Dietary triggers can also play a role in migraine frequency. In general, dietary triggers include:
- Missed, delayed or irregular meal
- Caffeine (tea, coffee)
- Tyramine-high foods, including cold cuts, aged cheeses
andchocolate, as well as foods stored at room temperature.
These dietary triggers can also affect women more significantly than men. For example, studies show that women are more likely than men to skip lunch and dinner. Skipping meals can greatly affect migraine triggers. What’s more, due to biological mechanisms, women are more likely to face dehydration than men, which could also play a factor.
As if that weren’t enough, women are also affected by environmental triggers that may cause migraines. Environmental triggers are usually described as bright lights or loud noises, including computer screens, weather fluctuations and strong smells. While there’s no literature yet on whether women are more affected by environmental triggers than men, it’s important to note that they may also be adding additional stress to the other areas (hormonal, emotional, physical and dietary).
Migraine remedies for women
Women are more prone to suffer from migraines. However, there are holistic treatments available that can help women relieve their migraines. In addition to managing the migraine triggers we mentioned above – including drinking more water, getting restful sleep and avoiding certain dietary triggers – women can also try these remedies:
● Ice pack: Cold helps reduce blood flow. Try a cold compress on your forehead for quick relief.
● Magnesium & riboflavin supplements: Diet is a huge part of migraine prevention. Try eating more leafy greens for magnesium, such as kale and spinach. Also, incorporate riboflavin-rich foods like salmon, mushroom, spinach, and almonds. You can also use migraine supplements for both these compounds.
● Yoga classes: Yoga use a mind-body approach that can help you get good aerobic exercise, while also practicing relaxation techniques.
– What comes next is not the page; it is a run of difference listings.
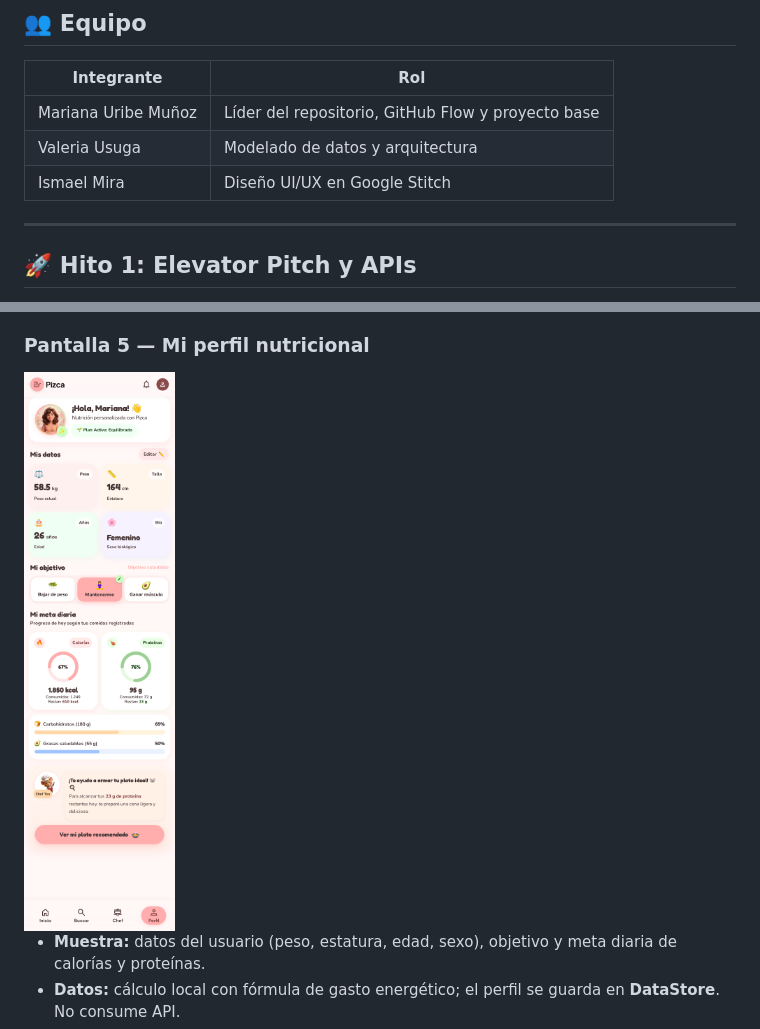
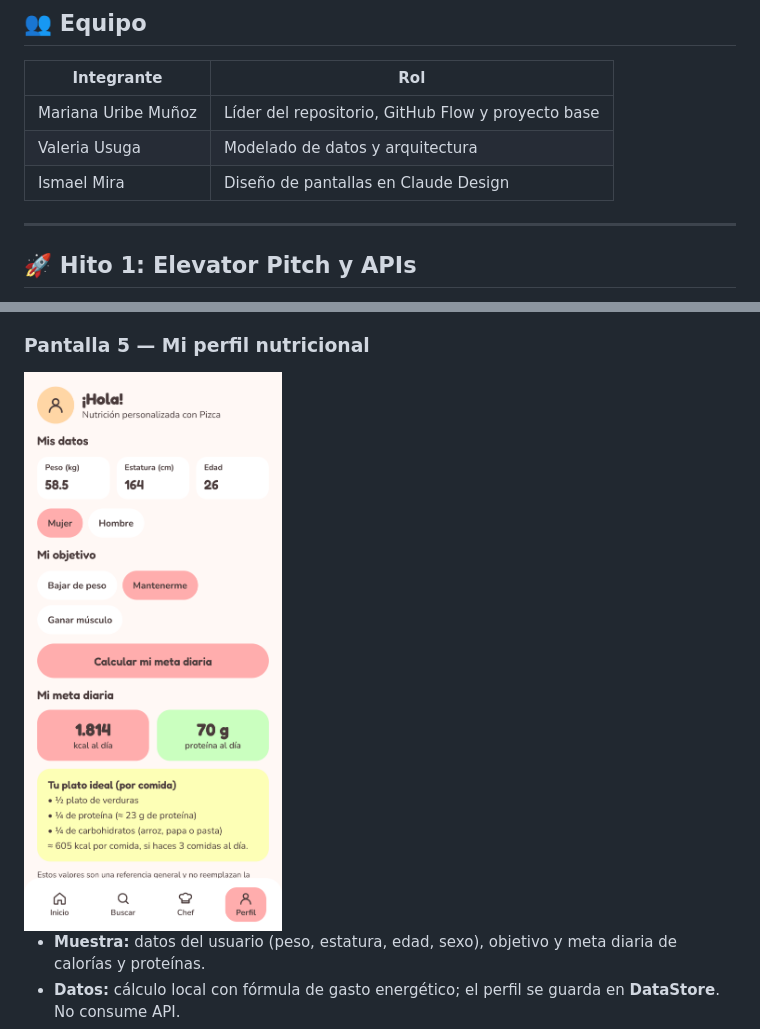
Before and after one commit to marianauribe57-art/android-design-pizca, a Markdown page: README.md, 2 parts joined by grey strips. Drawn GitHub-style; pictures changed too: docs/capturas/05-perfil.png.

```diff
--- a/README.md
+++ b/README.md
@@ -25,7 +25,7 @@
 |---|---|
 | Mariana Uribe Muñoz | Líder del repositorio, GitHub Flow y proyecto base |
 | Valeria Usuga | Modelado de datos y arquitectura |
-| Ismael Mira | Diseño UI/UX en Google Stitch |
+| Ismael Mira | Diseño de pantallas en Claude Design |
 
 ---
 
```
Also changed, not shown: other parts of README.md (+6 -7 lines), docs/capturas/01-inicio.png, docs/capturas/02-detalle-receta.png, docs/capturas/03-busqueda.png, docs/capturas/04-chef-teo.png.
● Migraine glasses: FL-41 lenses are great for preventing migraines. These glasses have a special tint that helps reduce migraine impact. If bright light is a trigger for you, try these lenses.
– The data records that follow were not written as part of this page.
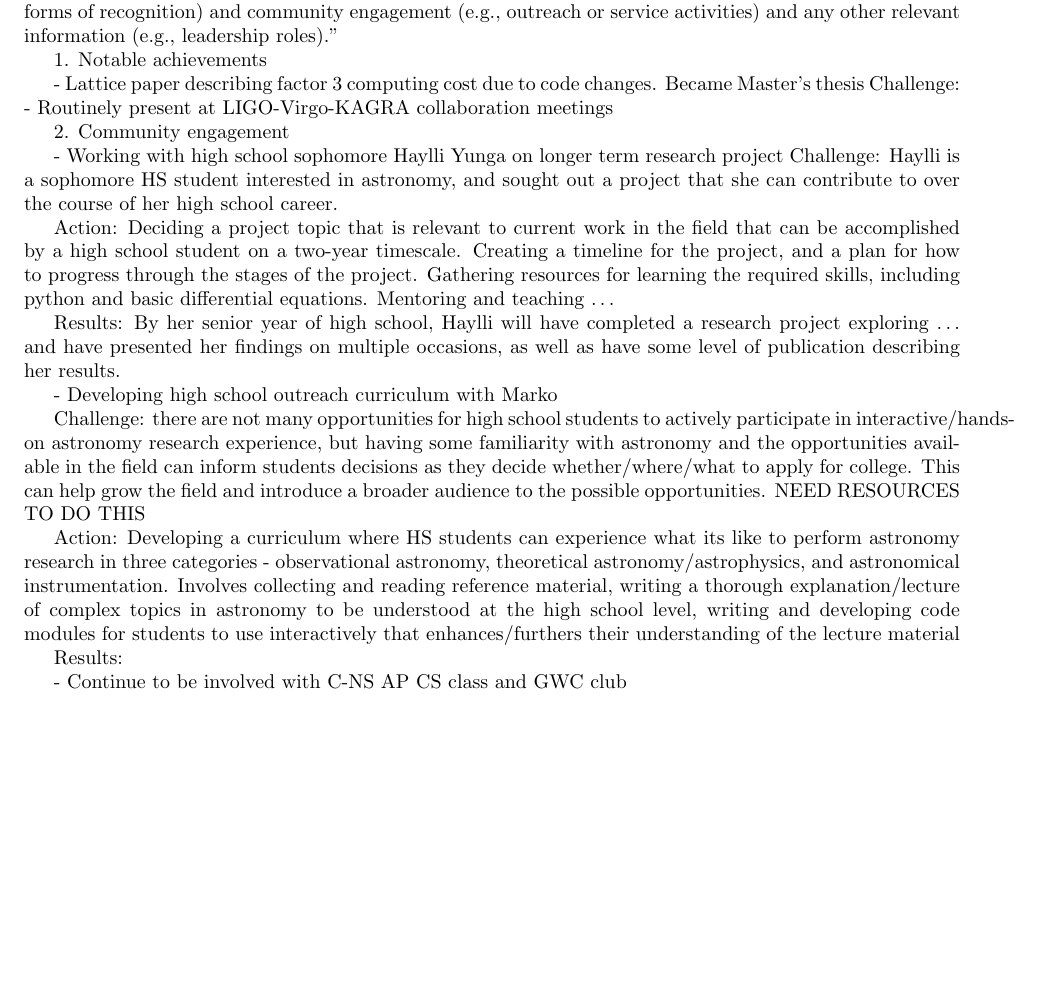
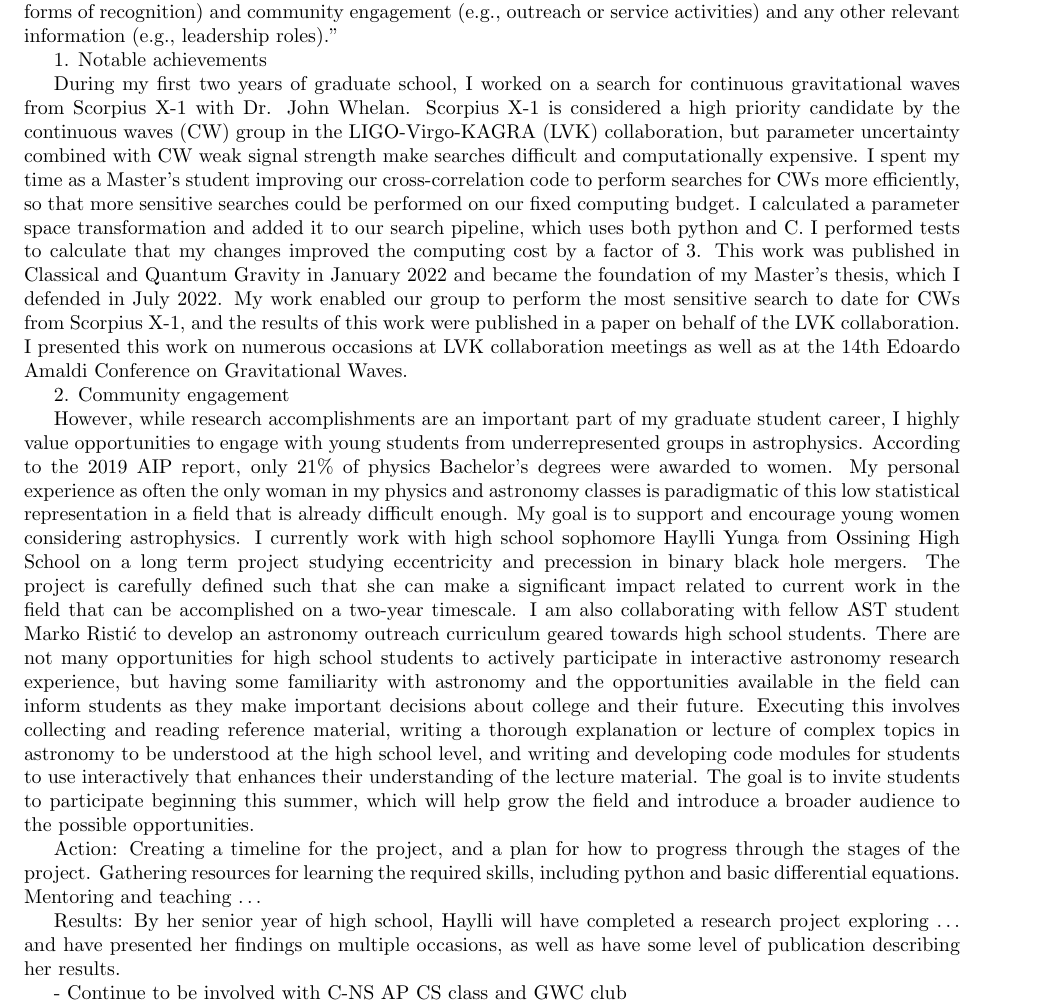
Before and after one commit to kjtwagner/Applications, a LaTeX document (NYSGP_achievements.tex): part of the page, cut so that both start at the same text, the shorter picture padded with empty space. Compiled offline with pdfLaTeX.

Commit message:
nysgp achievements begin developing paragraphs

```diff
--- a/NYSGP_achievements.tex
+++ b/NYSGP_achievements.tex
@@ -10,26 +10,18 @@ any other relevant information (e.g., leadership roles).''
 
 1. Notable achievements
 
-- Lattice paper describing factor 3 computing cost due to code changes. Became Master's thesis
-Challenge:
-- Routinely present at LIGO-Virgo-KAGRA collaboration meetings
+During my first two years of graduate school, I worked on a search for continuous gravitational waves from Scorpius X-1 with Dr. John Whelan. Scorpius X-1 is considered a high priority candidate by the continuous waves (CW) group in the LIGO-Virgo-KAGRA (LVK) collaboration, but parameter uncertainty combined with CW weak signal strength make searches difficult and computationally expensive. I spent my time as a Master’s student improving our cross-correlation code to perform searches for CWs more efficiently, so that more sensitive searches could be performed on our fixed computing budget. I calculated a parameter space transformation and added it to our search pipeline, which uses both python and C. I performed tests to calculate that my changes improved the computing cost by a factor of 3. This work was published in Classical and Quantum Gravity in January 2022 and became the foundation of my Master’s thesis, which I defended in July 2022. My work enabled our group to perform the most sensitive search to date for CWs from Scorpius X-1, and the results of this work were published in a paper on behalf of the LVK collaboration. I presented this work on numerous occasions at LVK collaboration meetings as well as at the 14th Edoardo Amaldi Conference on Gravitational Waves.
 
 2. Community engagement
 
-- Working with high school sophomore Haylli Yunga on longer term research project
-Challenge: Haylli is a sophomore HS student interested in astronomy, and sought out a project that she can contribute to over the course of her high school career.
+However, while research accomplishments are an important part of my graduate student career, I highly value opportunities to engage with young students from underrepresented groups in astrophysics. According to the 2019 AIP report, only 21\% of physics Bachelor’s degrees were awarded to women. My personal experience as often the only woman in my physics and astronomy classes is paradigmatic of this low statistical representation in a field that is already difficult enough. My goal is to support and encourage young women considering astrophysics. I currently work with high school sophomore Haylli Yunga from Ossining High School on a long term project studying eccentricity and precession in binary black hole mergers. The project is carefully defined such that she can make a significant impact related to current work in the field that can be accomplished on a two-year timescale.
+I am also collaborating with fellow AST student Marko Ristić to develop an astronomy outreach curriculum geared towards high school students. There are not many opportunities for high school students to actively participate in interactive astronomy research experience, but having some familiarity with astronomy and the opportunities available in the field can inform students as they make important decisions about college and their future. Executing this involves collecting and reading reference material, writing a thorough explanation or lecture of complex topics in astronomy to be understood at the high school level, and writing and developing code modules for students to use interactively that enhances their understanding of the lecture material. The goal is to invite students to participate beginning this summer, which will help grow the field and introduce a broader audience to the possible opportunities.
 
-Action: Deciding a project topic that is relevant to current work in the field that can be accomplished by a high school student on a two-year timescale. Creating a timeline for the project, and a plan for how to progress through the stages of the project. Gathering resources for learning the required skills, including python and basic differential equations. Mentoring and teaching \ldots
+
+Action: Creating a timeline for the project, and a plan for how to progress through the stages of the project. Gathering resources for learning the required skills, including python and basic differential equations. Mentoring and teaching \ldots
 
 Results: By her senior year of high school, Haylli will have completed a research project exploring … and have presented her findings on multiple occasions, as well as have some level of publication describing her results.
 
-- Developing high school outreach curriculum with Marko
-
-Challenge: there are not many opportunities for high school students to actively participate in interactive/hands-on astronomy research experience, but having some familiarity with astronomy and the opportunities available in the field can inform students decisions as they decide whether/where/what to apply for college. This can help grow the field and introduce a broader audience to the possible opportunities. NEED RESOURCES TO DO THIS
-
-Action: Developing a curriculum where HS students can experience what its like to perform astronomy research in three categories - observational astronomy, theoretical astronomy/astrophysics, and astronomical instrumentation. Involves collecting and reading reference material, writing a thorough explanation/lecture of complex topics in astronomy to be understood at the high school level, writing and developing code modules for students to use interactively that enhances/furthers their understanding of the lecture material
-
-Results:
 
 - Continue to be involved with C-NS AP CS class and GWC club
 
```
● Chiropractic care: Chiropractic care may also be a good idea. An expert chiropractic clinic can help analyze your triggers and look for physical adjustments and dietary plans to reduce symptoms.
Experts don’t yet fully understand the mechanisms behind migraines. However, it’s important to understand the unique challenges that women face regarding migraines, including hormonal, emotional, physical, dietary and environment. By looking at these reasons, we can create more effective treatments for women and reduce the debilitating impact that migraines have on women everywhere.
About the Author, Dr. Brent Wells
Dr. Brent Wells is a graduate of the University of Nevada where he earned his bachelor of science degree before moving on to complete his doctorate from Western States Chiropractic College. He founded Better Health Chiropractic & Physical Rehab in 1998. He became passionate about being a chiropractor after his own experiences with hurried, unprofessional healthcare providers. The goal for Dr. Wells is to treat his patients with care and compassion while providing them with a better quality of life through his professional treatment.